The path to recovery and good health is a sensitive one. It’s not always in one direction. Forward at times, backward, and even sideways.
I look back at my days of depression. It took years to regain my health.
I didn’t leave the house very often. I didn’t have the self-confidence. In time, I didn’t have the desire. The people of my hometown treated me poorly, the discrimination I encountered was troubling and made me settle in at my place.
I went looking for a new world. I found one online.
The first site that provided some comfort was the Canadian Mental Health Association. There had posted a list of symptoms for depression. I read through it, checked off most of them—insomnia, isolation, no joy in life. I was starting to feel like I might fit somewhere, in a group of people who had mental illness. I felt good.
I realized I was not alone, though I sat at my desk alone.
I continued to look for both information and opportunities with this deep interest to learn about mental illness. Why had my life come undone? That question was most prominent.
In terms of opportunities, I thought I may find something to do with my life.
One day as I searched online, I read a post Glenn Close had written for the Huffington Post. She wrote about how she had co-founded BringChange2Mind, a mental health advocacy group. Her sister Jessie has bi-polar disorder, and Jessie’s son, Calen, has schizoaffective disorder. Glenn wanted to change how people look at mental health challenges. I checked out the website, then the facebook page. Glenn’s message—say the words out loud, say depression; say bi-polar disorder hit me hard. I was of the same view. Through my presentations at conferences, I had been saying the words out loud.
I had two friends on facebook at the time, my niece and nephew. I wasn’t even sure how facebook worked then…still not too sure! Over a couple of weeks, I posted some comments, and one day, received a private message from Nancy of BC2M. She asked to speak with me. I had lots of time to talk! We chatted the following day for about an hour, after which I was invited to become a volunteer. Neither of us knew what that would involve as it was all new. That was in December, 2009.
I went on to become the admin of the BC2M facebook page for two years. I also responded to legal inquiries. As BC2M evolved, I grew, too. The volunteers met in New York City for a weekend. It was an occasion to meet my fellow volunteers and we found it wonderful to share our stories.
Emotions flowed deeply.
The most interactive activity came from a random post. I was new to facebook and one quiet Saturday afternoon, I thought to post a music clip, Joe Cocker’s, “With a Little Help From My Friends.” It became hugely popular. People liked it, commented and shared. The song was a good fit for those of us with mental illness. The following Saturday night, I launched BC2M Music Night, where I got into the habit of posting 25-30 music clips over three hours. People came together and a real community was formed. Friendships were shaped that continue today. We used to get 4,000–5,000 people each music night. It ran for two years, with just four nights missed.
I mention all this because it filled my days and nights. My work with BC2M became a source for friendships.
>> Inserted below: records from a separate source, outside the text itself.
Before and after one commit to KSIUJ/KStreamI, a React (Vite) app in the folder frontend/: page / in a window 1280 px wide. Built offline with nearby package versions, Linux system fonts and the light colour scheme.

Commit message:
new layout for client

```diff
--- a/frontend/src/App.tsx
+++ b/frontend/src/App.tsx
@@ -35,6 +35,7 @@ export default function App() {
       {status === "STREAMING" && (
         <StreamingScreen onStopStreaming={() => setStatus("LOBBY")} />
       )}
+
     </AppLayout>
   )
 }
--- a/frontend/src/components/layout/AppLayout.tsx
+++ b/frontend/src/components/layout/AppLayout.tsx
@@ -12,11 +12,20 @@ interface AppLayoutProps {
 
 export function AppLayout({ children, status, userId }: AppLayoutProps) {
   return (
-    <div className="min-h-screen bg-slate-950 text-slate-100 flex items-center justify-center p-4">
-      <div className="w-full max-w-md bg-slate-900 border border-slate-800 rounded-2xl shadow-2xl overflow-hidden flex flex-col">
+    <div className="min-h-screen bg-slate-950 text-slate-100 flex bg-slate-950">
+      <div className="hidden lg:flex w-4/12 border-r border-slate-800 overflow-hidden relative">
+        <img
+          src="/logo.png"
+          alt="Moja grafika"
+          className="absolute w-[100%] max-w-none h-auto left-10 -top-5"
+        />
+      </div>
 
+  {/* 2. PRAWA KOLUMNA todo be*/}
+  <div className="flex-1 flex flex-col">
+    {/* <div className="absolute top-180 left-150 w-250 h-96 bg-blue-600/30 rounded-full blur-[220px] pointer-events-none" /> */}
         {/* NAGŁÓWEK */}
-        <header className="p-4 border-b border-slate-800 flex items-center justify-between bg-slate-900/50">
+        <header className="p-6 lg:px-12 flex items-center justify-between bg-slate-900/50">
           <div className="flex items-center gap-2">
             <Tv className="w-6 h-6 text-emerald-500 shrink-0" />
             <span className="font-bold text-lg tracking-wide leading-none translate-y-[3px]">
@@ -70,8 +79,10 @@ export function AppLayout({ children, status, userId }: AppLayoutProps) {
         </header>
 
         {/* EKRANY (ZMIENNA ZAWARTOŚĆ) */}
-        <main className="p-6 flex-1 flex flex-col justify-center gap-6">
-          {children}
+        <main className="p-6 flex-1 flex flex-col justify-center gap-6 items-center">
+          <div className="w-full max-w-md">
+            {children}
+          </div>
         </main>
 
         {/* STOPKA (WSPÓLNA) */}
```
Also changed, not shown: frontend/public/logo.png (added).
A mostly online resource served me so well, and yet I also learned volunteering can be rewarding and enjoyable. I was enjoying my life.
I was happy!
My role with BC2M gave me the most substantial help in my recovery of any online group. People trusted me; they sought my opinion.
The reason, I believe was becasue online connections led to personal connections. I made online friends who I later met in person. I had occasion to meet my BC2M friends. I met Glenn, Jessie and Calen several times. Jessie and I are in regular contact by email. Meeting allows the subsequent emailer to better connect. The personal intimacy creates a sense of empathy and understanding that no email or website can match.
Given our world, we are online creatures. GMP has a website and facebook page. Other groups are similar. I have my own mental health initiative, Worth Living, with a website and a presence on Facebook, Twitter, and Instagram. Social media is here to stay!
But I suggest we need to raise the interaction standard and instill that personal connection. Then I know real change will follow.
“What would you do if I sang out of tune
Would you stand up and walk out on me?
Lend me your ears and I’ll sing you a song
And I’ll try not to sing out of key
Oh, I get by with a little help from my friends
Mm, I get high with a little help from my friends
Mm, gonna try with a little help from my friends”
Photo credit: Getty Images